= EXERCISE OBJECTIVE =
Copy out each line of the data that holds the string "proposal".

[[ DATASET CONTENT, beginning ]]

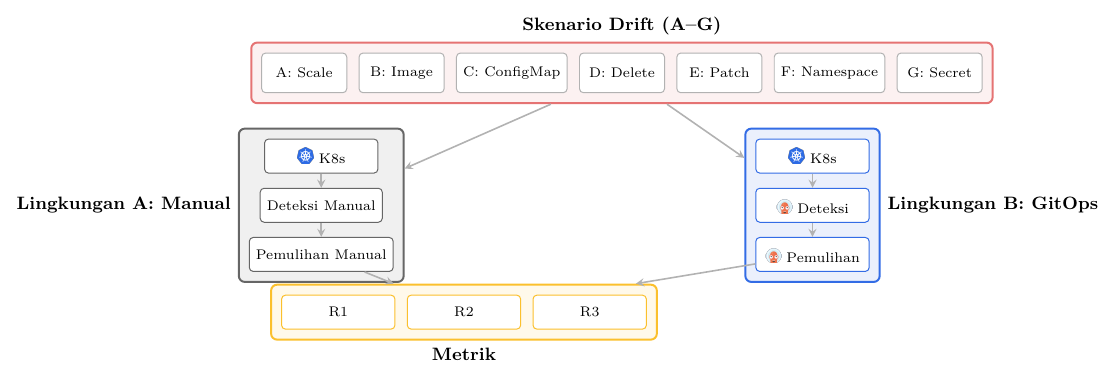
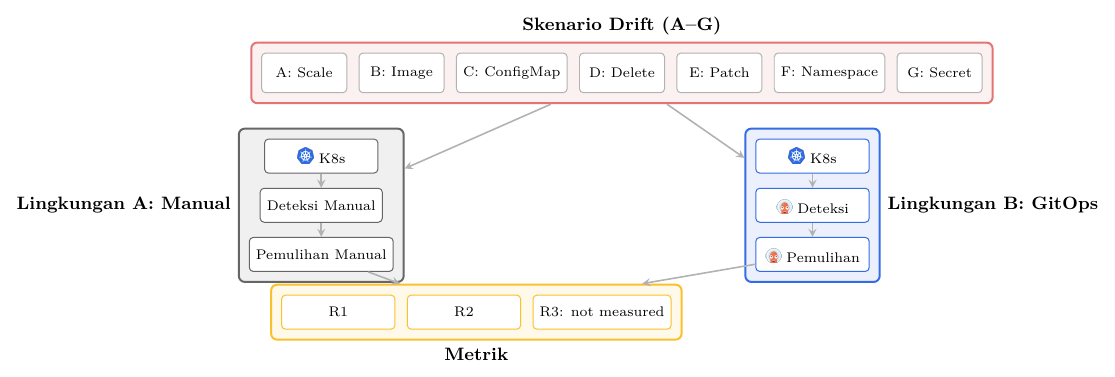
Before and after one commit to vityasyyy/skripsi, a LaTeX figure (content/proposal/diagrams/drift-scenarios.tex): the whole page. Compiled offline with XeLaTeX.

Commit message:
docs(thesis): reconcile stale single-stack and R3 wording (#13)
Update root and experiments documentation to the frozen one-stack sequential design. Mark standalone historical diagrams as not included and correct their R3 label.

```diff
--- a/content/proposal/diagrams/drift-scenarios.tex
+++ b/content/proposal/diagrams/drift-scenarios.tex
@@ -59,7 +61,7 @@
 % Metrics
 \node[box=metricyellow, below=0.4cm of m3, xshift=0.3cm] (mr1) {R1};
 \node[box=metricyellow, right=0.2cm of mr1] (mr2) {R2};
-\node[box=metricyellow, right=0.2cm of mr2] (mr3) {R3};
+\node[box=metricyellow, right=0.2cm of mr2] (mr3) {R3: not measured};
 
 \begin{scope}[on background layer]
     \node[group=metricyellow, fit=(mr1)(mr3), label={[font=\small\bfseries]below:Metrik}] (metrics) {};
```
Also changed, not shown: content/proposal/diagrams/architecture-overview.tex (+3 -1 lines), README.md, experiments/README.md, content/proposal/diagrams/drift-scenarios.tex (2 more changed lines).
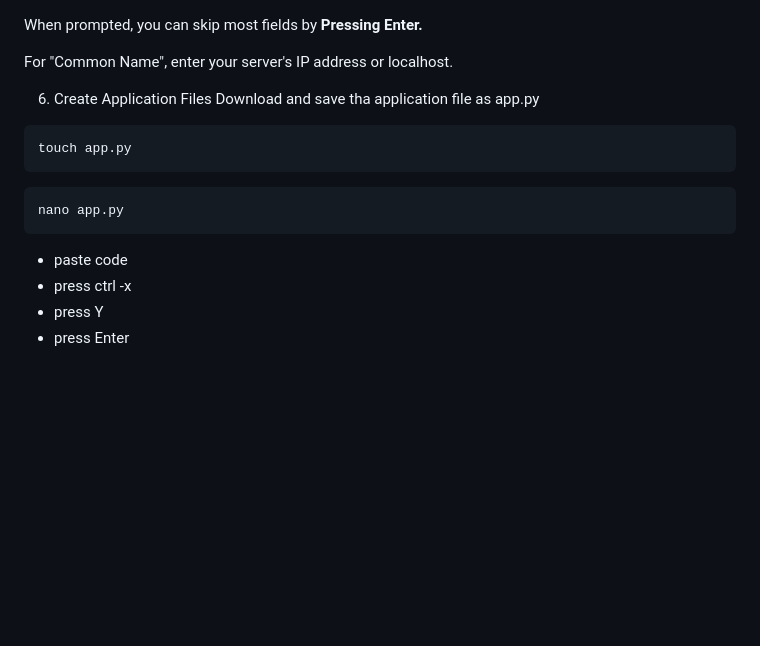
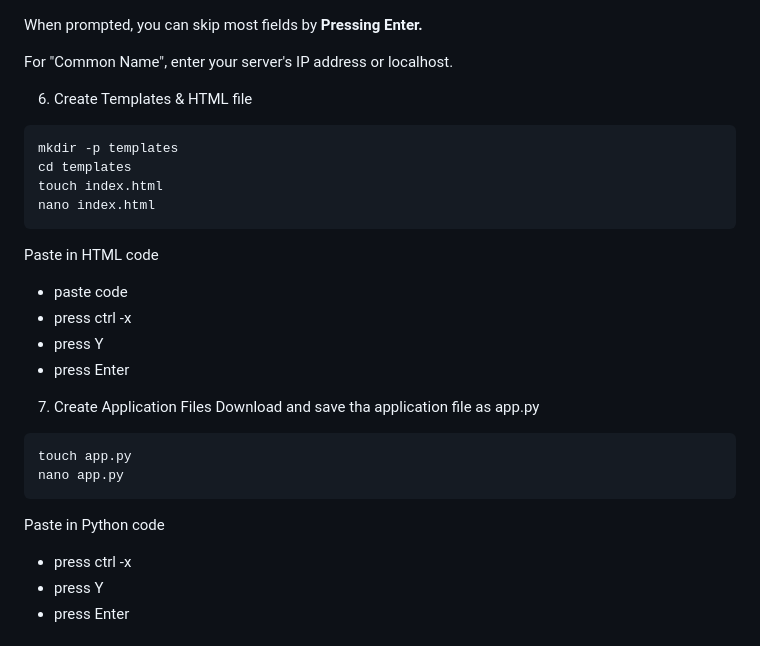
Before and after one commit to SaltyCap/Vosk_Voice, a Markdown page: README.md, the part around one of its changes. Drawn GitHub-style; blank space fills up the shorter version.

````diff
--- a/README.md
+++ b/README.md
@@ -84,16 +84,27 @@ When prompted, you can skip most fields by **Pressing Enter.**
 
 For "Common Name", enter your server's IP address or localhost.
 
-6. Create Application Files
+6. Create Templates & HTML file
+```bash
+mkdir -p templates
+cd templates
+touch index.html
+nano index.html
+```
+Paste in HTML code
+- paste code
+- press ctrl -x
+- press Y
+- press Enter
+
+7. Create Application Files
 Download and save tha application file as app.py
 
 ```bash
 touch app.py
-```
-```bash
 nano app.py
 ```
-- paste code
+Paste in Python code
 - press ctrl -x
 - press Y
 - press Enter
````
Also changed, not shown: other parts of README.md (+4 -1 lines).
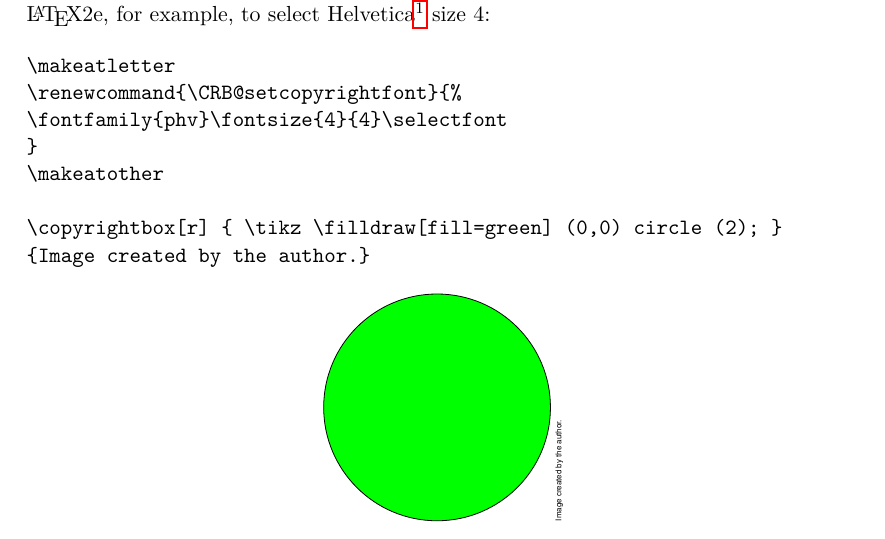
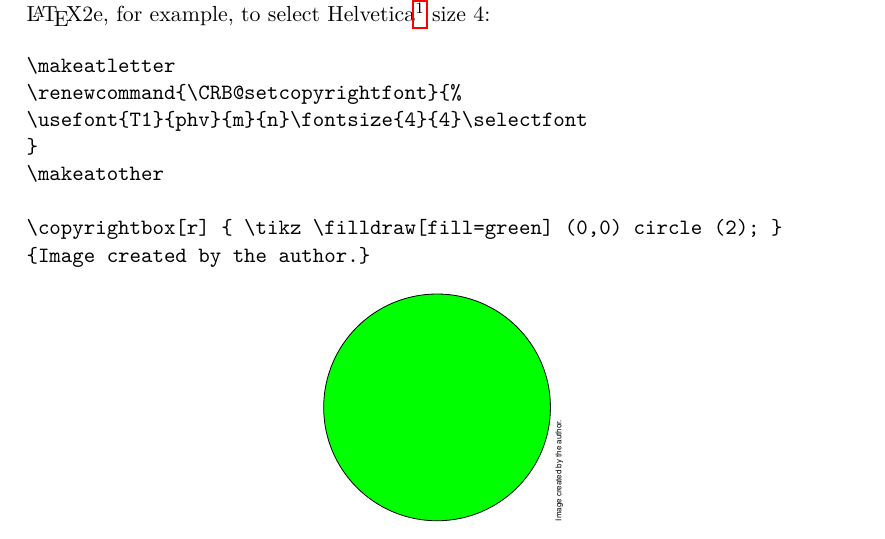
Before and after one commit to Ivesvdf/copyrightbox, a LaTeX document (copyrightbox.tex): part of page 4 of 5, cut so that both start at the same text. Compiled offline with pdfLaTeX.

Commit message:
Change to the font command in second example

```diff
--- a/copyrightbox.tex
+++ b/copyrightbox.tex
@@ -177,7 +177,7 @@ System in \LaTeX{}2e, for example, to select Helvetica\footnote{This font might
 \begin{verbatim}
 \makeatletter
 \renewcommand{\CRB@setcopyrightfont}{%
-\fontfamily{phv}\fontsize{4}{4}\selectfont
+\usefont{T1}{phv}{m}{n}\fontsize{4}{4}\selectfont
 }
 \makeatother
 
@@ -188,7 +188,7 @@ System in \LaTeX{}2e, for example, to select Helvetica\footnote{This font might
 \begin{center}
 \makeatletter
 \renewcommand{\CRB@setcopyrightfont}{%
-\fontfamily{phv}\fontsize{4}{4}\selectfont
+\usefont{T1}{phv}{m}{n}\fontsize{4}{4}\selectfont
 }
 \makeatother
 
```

[[ DATASET CONTENT, end ]]
[[ DATASET CONTENT, beginning ]]

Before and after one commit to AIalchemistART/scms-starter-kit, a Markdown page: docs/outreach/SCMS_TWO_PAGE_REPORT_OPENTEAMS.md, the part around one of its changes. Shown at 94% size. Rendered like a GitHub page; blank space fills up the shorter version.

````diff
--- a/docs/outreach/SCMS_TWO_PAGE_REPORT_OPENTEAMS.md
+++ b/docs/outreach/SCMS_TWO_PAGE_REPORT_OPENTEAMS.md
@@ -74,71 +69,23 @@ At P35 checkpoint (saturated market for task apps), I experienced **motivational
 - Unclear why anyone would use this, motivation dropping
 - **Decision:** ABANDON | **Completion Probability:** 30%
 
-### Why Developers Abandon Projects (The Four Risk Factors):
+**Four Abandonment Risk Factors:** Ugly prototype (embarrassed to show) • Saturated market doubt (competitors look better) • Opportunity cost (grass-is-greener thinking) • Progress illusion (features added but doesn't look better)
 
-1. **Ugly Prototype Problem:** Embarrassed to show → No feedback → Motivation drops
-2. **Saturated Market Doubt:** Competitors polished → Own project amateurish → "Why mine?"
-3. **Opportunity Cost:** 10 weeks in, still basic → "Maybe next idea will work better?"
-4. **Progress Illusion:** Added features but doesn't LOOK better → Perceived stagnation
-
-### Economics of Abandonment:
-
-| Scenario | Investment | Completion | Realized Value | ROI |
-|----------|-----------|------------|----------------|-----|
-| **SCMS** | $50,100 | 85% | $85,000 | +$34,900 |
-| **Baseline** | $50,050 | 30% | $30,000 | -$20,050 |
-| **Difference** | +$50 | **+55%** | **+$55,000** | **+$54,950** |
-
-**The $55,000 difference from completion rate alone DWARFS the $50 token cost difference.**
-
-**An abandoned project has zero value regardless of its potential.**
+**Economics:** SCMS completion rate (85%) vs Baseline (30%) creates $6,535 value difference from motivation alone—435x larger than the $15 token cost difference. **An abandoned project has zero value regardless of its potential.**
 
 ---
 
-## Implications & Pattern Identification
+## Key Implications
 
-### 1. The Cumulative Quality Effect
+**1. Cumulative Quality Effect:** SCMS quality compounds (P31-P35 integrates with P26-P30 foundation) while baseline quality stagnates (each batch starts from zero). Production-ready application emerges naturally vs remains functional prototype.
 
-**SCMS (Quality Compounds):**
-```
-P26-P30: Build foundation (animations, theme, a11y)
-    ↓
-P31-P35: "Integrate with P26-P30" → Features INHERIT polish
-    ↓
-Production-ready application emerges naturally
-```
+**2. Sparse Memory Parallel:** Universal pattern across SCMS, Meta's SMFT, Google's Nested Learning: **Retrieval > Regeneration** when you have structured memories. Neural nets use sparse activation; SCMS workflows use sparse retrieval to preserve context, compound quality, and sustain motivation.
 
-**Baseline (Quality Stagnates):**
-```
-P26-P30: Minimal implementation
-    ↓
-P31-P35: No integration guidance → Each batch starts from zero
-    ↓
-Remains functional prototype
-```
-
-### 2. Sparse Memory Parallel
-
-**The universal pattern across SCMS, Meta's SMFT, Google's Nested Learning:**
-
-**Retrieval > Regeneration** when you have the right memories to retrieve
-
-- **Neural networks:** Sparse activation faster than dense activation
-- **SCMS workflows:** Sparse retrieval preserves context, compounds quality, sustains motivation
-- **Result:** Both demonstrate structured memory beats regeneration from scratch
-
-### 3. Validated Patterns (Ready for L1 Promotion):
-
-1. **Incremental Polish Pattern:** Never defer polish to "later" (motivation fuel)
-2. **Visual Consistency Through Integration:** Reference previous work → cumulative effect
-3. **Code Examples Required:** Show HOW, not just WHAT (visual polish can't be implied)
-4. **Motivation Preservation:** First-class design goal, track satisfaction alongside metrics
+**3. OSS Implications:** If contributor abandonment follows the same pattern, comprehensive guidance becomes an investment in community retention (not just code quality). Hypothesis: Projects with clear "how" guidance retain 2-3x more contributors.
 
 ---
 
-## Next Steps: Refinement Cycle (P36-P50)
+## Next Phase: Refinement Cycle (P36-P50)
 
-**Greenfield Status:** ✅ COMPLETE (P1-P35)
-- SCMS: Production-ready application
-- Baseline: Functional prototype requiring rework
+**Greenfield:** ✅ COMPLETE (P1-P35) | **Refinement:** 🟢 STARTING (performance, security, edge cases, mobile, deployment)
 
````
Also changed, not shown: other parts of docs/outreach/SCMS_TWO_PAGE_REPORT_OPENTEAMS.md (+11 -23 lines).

[[ DATASET CONTENT, end ]]

= EXERCISE RESULT =
Before and after one commit to vityasyyy/skripsi, a LaTeX figure (content/proposal/diagrams/drift-scenarios.tex): the whole page. Compiled offline with XeLaTeX.
--- a/content/proposal/diagrams/drift-scenarios.tex
+++ b/content/proposal/diagrams/drift-scenarios.tex
Also changed, not shown: content/proposal/diagrams/architecture-overview.tex (+3 -1 lines), README.md, experiments/README.md, content/proposal/diagrams/drift-scenarios.tex (2 more changed lines).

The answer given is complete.